(Records from a collection)
>>

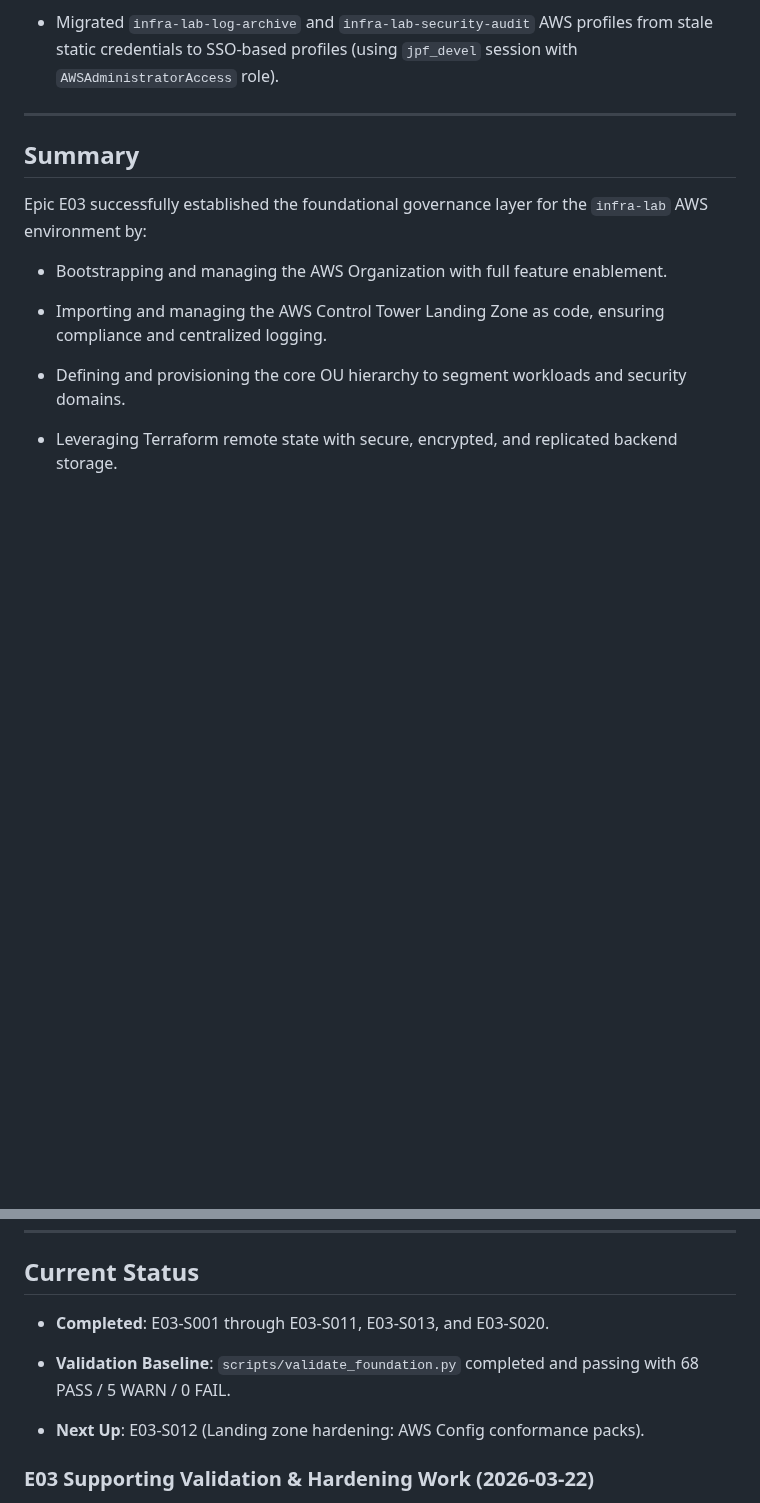
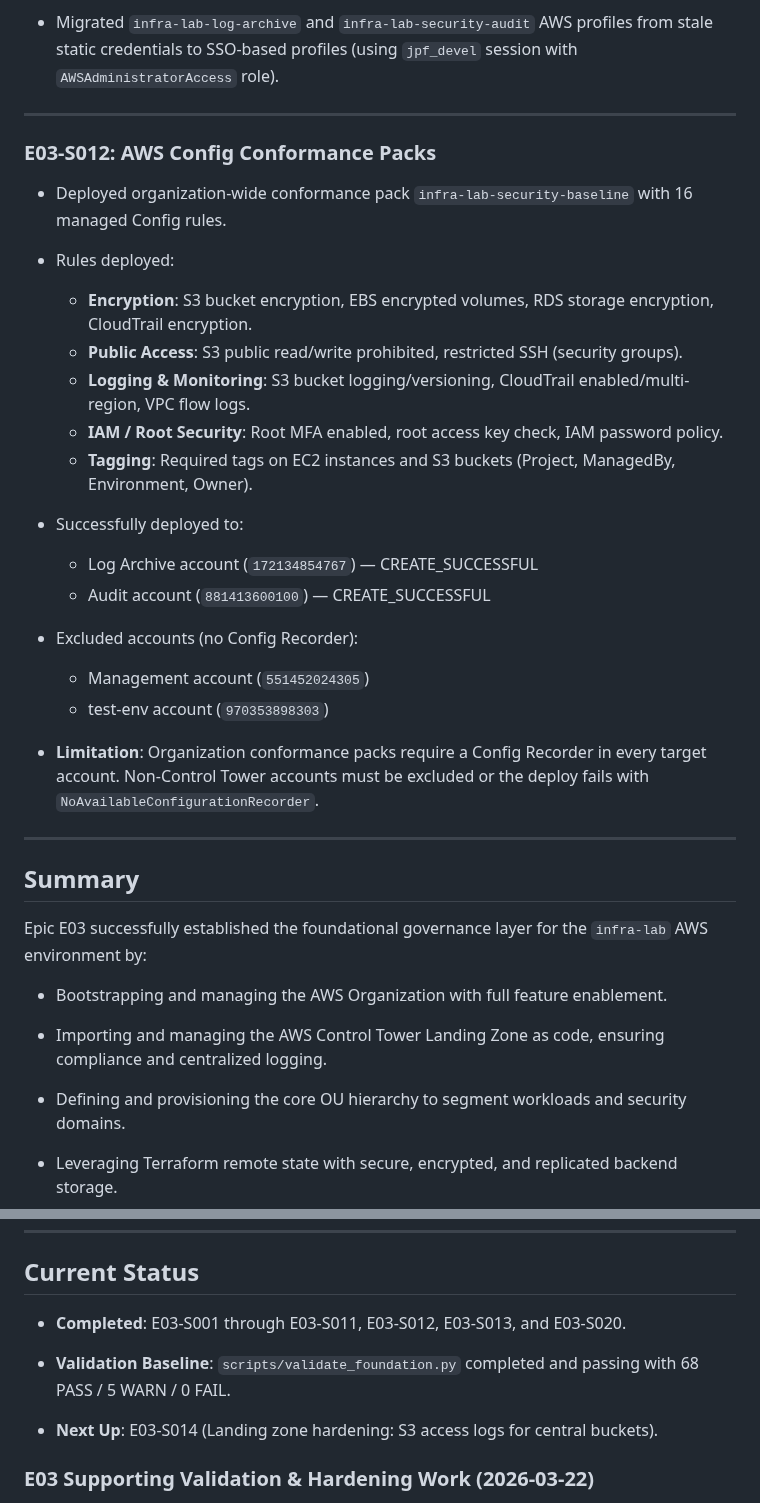
Before and after one commit to jpfreeley/infra-lab, a Markdown page: docs/build_journal/E03.md, 2 parts joined by grey strips. GitHub-like rendering; blank space fills up the shorter version.

```diff
--- a/docs/build_journal/E03.md
+++ b/docs/build_journal/E03.md
@@ -225,6 +225,29 @@ Epic E03 focuses on establishing the foundational AWS Organization structure and
 
 ---
 
+### E03-S012: AWS Config Conformance Packs
+
+* Deployed organization-wide conformance pack `infra-lab-security-baseline` with 16 managed Config rules.
+
+* Rules deployed:
+  * **Encryption**: S3 bucket encryption, EBS encrypted volumes, RDS storage encryption, CloudTrail encryption.
+  * **Public Access**: S3 public read/write prohibited, restricted SSH (security groups).
+  * **Logging & Monitoring**: S3 bucket logging/versioning, CloudTrail enabled/multi-region, VPC flow logs.
+  * **IAM / Root Security**: Root MFA enabled, root access key check, IAM password policy.
+  * **Tagging**: Required tags on EC2 instances and S3 buckets (Project, ManagedBy, Environment, Owner).
+
+* Successfully deployed to:
+  * Log Archive account (`172134854767`) — CREATE_SUCCESSFUL
+  * Audit account (`881413600100`) — CREATE_SUCCESSFUL
+
+* Excluded accounts (no Config Recorder):
+  * Management account (`551452024305`)
+  * test-env account (`970353898303`)
+
+* **Limitation**: Organization conformance packs require a Config Recorder in every target account. Non-Control Tower accounts must be excluded or the deploy fails with `NoAvailableConfigurationRecorder`.
+
+---
+
 ## Summary
 
 Epic E03 successfully established the foundational governance layer for the `infra-lab` AWS environment by:
@@ -262,11 +285,11 @@ Epic E03 successfully established the foundational governance layer for the `inf
 
 ## Current Status
 
-* **Completed**: E03-S001 through E03-S011, E03-S013, and E03-S020.
+* **Completed**: E03-S001 through E03-S011, E03-S012, E03-S013, and E03-S020.
 
 * **Validation Baseline**: `scripts/validate_foundation.py` completed and passing with 68 PASS / 5 WARN / 0 FAIL.
 
-* **Next Up**: E03-S012 (Landing zone hardening: AWS Config conformance packs).
+* **Next Up**: E03-S014 (Landing zone hardening: S3 access logs for central buckets).
 
 ### E03 Supporting Validation & Hardening Work (2026-03-22)
 
```
Also changed, not shown: docs/build_journal/MEMORY.md (+16 -2 lines).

<<

When a record holds a picture, leave that picture out; copy the rest verbatim.

▶ **Result of the exercise**:
Before and after one commit to jpfreeley/infra-lab, a Markdown page: docs/build_journal/E03.md, 2 parts joined by grey strips. GitHub-like rendering; blank space fills up the shorter version.

```diff
--- a/docs/build_journal/E03.md
+++ b/docs/build_journal/E03.md
@@ -225,6 +225,29 @@ Epic E03 focuses on establishing the foundational AWS Organization structure and
 
 ---
 
+### E03-S012: AWS Config Conformance Packs
+
+* Deployed organization-wide conformance pack `infra-lab-security-baseline` with 16 managed Config rules.
+
+* Rules deployed:
+  * **Encryption**: S3 bucket encryption, EBS encrypted volumes, RDS storage encryption, CloudTrail encryption.
+  * **Public Access**: S3 public read/write prohibited, restricted SSH (security groups).
+  * **Logging & Monitoring**: S3 bucket logging/versioning, CloudTrail enabled/multi-region, VPC flow logs.
+  * **IAM / Root Security**: Root MFA enabled, root access key check, IAM password policy.
+  * **Tagging**: Required tags on EC2 instances and S3 buckets (Project, ManagedBy, Environment, Owner).
+
+* Successfully deployed to:
+  * Log Archive account (`172134854767`) — CREATE_SUCCESSFUL
+  * Audit account (`881413600100`) — CREATE_SUCCESSFUL
+
+* Excluded accounts (no Config Recorder):
+  * Management account (`551452024305`)
+  * test-env account (`970353898303`)
+
+* **Limitation**: Organization conformance packs require a Config Recorder in every target account. Non-Control Tower accounts must be excluded or the deploy fails with `NoAvailableConfigurationRecorder`.
+
+---
+
 ## Summary
 
 Epic E03 successfully established the foundational governance layer for the `infra-lab` AWS environment by:
@@ -262,11 +285,11 @@ Epic E03 successfully established the foundational governance layer for the `inf
 
 ## Current Status
 
-* **Completed**: E03-S001 through E03-S011, E03-S013, and E03-S020.
+* **Completed**: E03-S001 through E03-S011, E03-S012, E03-S013, and E03-S020.
 
 * **Validation Baseline**: `scripts/validate_foundation.py` completed and passing with 68 PASS / 5 WARN / 0 FAIL.
 
-* **Next Up**: E03-S012 (Landing zone hardening: AWS Config conformance packs).
+* **Next Up**: E03-S014 (Landing zone hardening: S3 access logs for central buckets).
 
 ### E03 Supporting Validation & Hardening Work (2026-03-22)
 
```
Also changed, not shown: docs/build_journal/MEMORY.md (+16 -2 lines).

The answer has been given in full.